Spain's data regulator has said EU judges must consider if EU
citizens have to go to U.S. courts to exercise their privacy
rights and whether Google "is responsible for the damage the
diffusion of personal information can cause for citizens".
The hearing will also test a draft European law that aims to
strengthen citizens' privacy. The rules proposed by the
European Commission in 2012 and being debated by the European
Parliament would give people "the right to be forgotten" -
that is, the right to have personal data deleted, in
particular from the web.
The proposal has sparked sharp criticism from industry
experts who say Internet content could be manipulated at the
expense of freedom of speech if such a principle were to be

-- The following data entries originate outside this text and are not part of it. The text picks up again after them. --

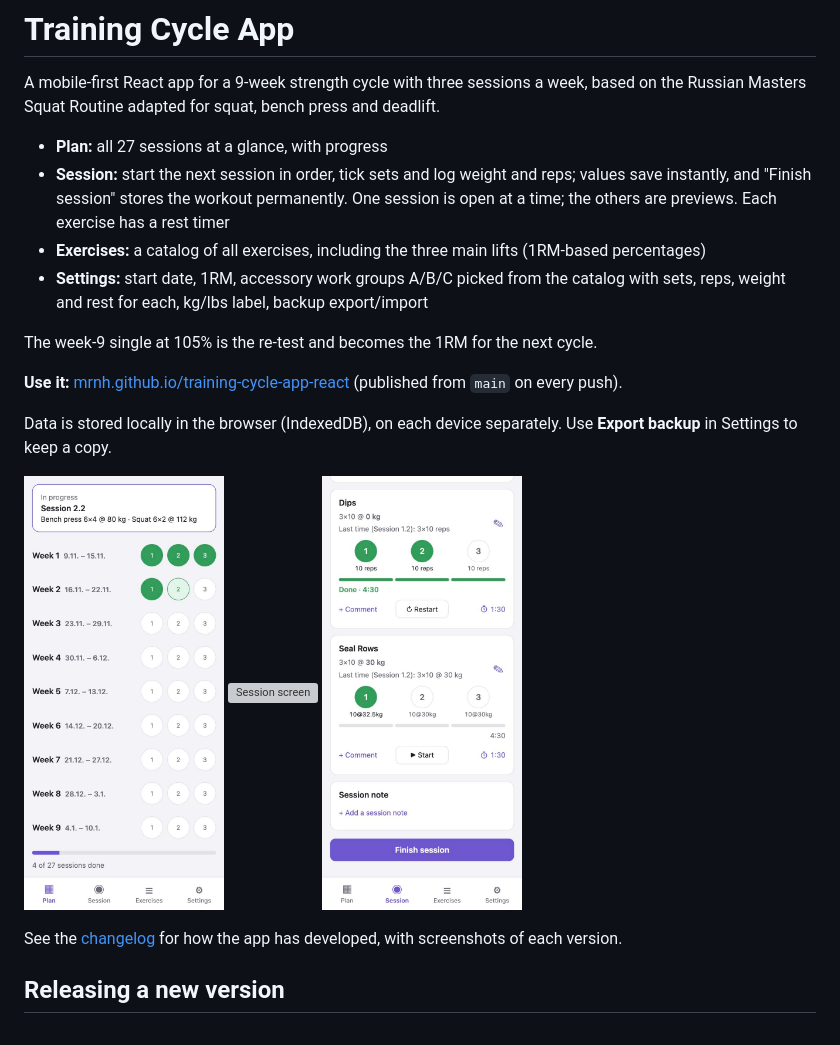
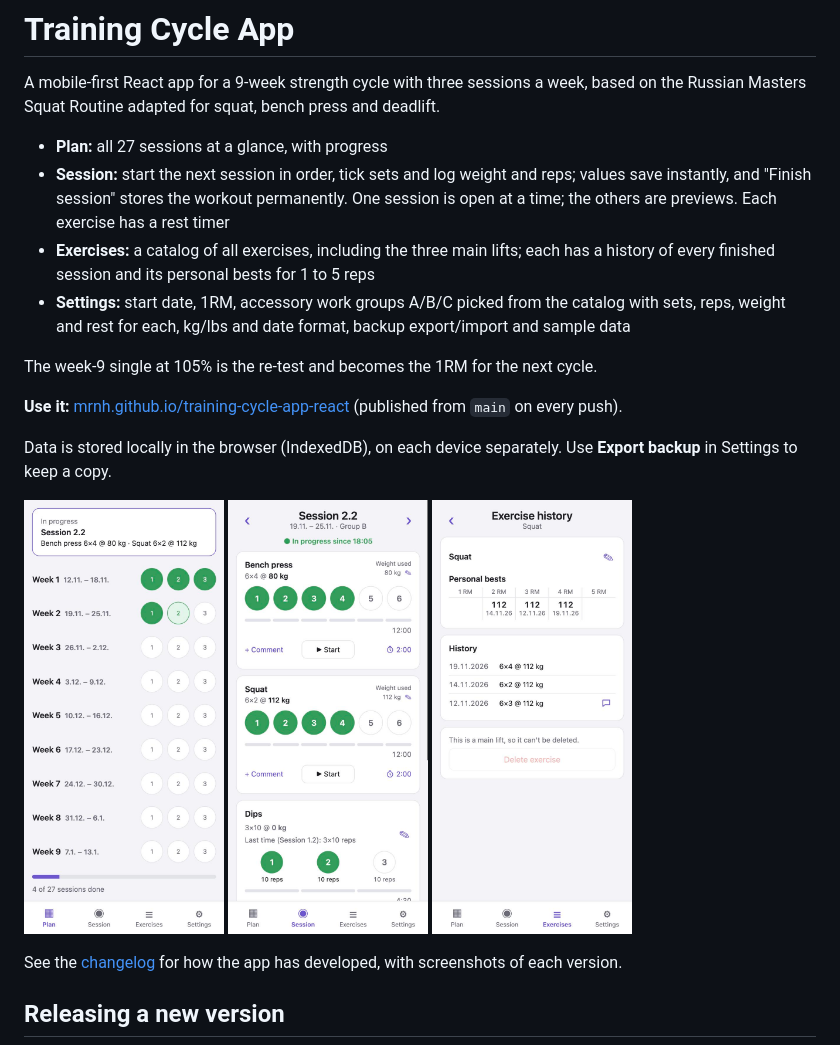
Before and after one commit to mrnh/training-cycle-app-react, a Markdown page: README.md, the part around the change. Drawn GitHub-style; pictures changed too: docs/screenshots/v0.7.0/exercise-history.jpg (added), docs/screenshots/v0.7.0/plan.jpg (added), docs/screenshots/v0.7.0/session.jpg (added); grey boxes are pictures that could not be loaded.

```diff
--- a/README.md
+++ b/README.md
@@ -7,9 +7,10 @@ Russian Masters Squat Routine adapted for squat, bench press and deadlift.
 - **Session:** start the next session in order, tick sets and log weight and reps; values save
   instantly, and "Finish session" stores the workout permanently. One session is open at a time;
   the others are previews. Each exercise has a rest timer
-- **Exercises:** a catalog of all exercises, including the three main lifts (1RM-based percentages)
+- **Exercises:** a catalog of all exercises, including the three main lifts; each has a history of
+  every finished session and its personal bests for 1 to 5 reps
 - **Settings:** start date, 1RM, accessory work groups A/B/C picked from the catalog with sets, reps,
-  weight and rest for each, kg/lbs label, backup export/import
+  weight and rest for each, kg/lbs and date format, backup export/import and sample data
 
 The week-9 single at 105% is the re-test and becomes the 1RM for the next cycle.
 
@@ -19,9 +20,9 @@ The week-9 single at 105% is the re-test and becomes the 1RM for the next cycle.
 Data is stored locally in the browser (IndexedDB), on each device separately. Use **Export backup** in Settings to keep a copy.
 
 <p>
-  <img src="docs/screenshots/v0.6.0/plan.jpg" width="200" alt="Plan screen">
-  <img src="docs/screenshots/v0.6.0/session.jpg" width="200" alt="Session screen">
-  <img src="docs/screenshots/v0.6.0/accessory.jpg" width="200" alt="Accessory work">
+  <img src="docs/screenshots/v0.7.0/plan.jpg" width="200" alt="Plan screen">
+  <img src="docs/screenshots/v0.7.0/session.jpg" width="200" alt="Session screen">
+  <img src="docs/screenshots/v0.7.0/exercise-history.jpg" width="200" alt="Exercise history">
 </p>
 
 See the [changelog](CHANGELOG.md) for how the app has developed, with screenshots of each version.
```
Also changed, not shown: CHANGELOG.md (+32 -0 lines), docs/screenshots/v0.7.0/comment-dialog.jpg (added), docs/screenshots/v0.7.0/settings.jpg (added), 2 other files.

enshrined in European law.
In a blog, Google's global privacy counsel, Peter Fleischer,
said such a right created false expectations.
"I regularly hear requests from people to 'remove all
references to me, Mrs. X, from the Internet'," Fleischer
said, adding that he was expressing his own views, not the
"No law can or should provide such a right," he said.
Spain referred the case to the EU's highest court to clarify
how the EU draft law should be applied, particularly in
relation to Google. It said the outcome of the hearing would
be relevant not only in Spain but in all EU countries.
Spain's data protection agency said almost 200 verdicts in
similar cases had been challenged in the Audiencia Nacional.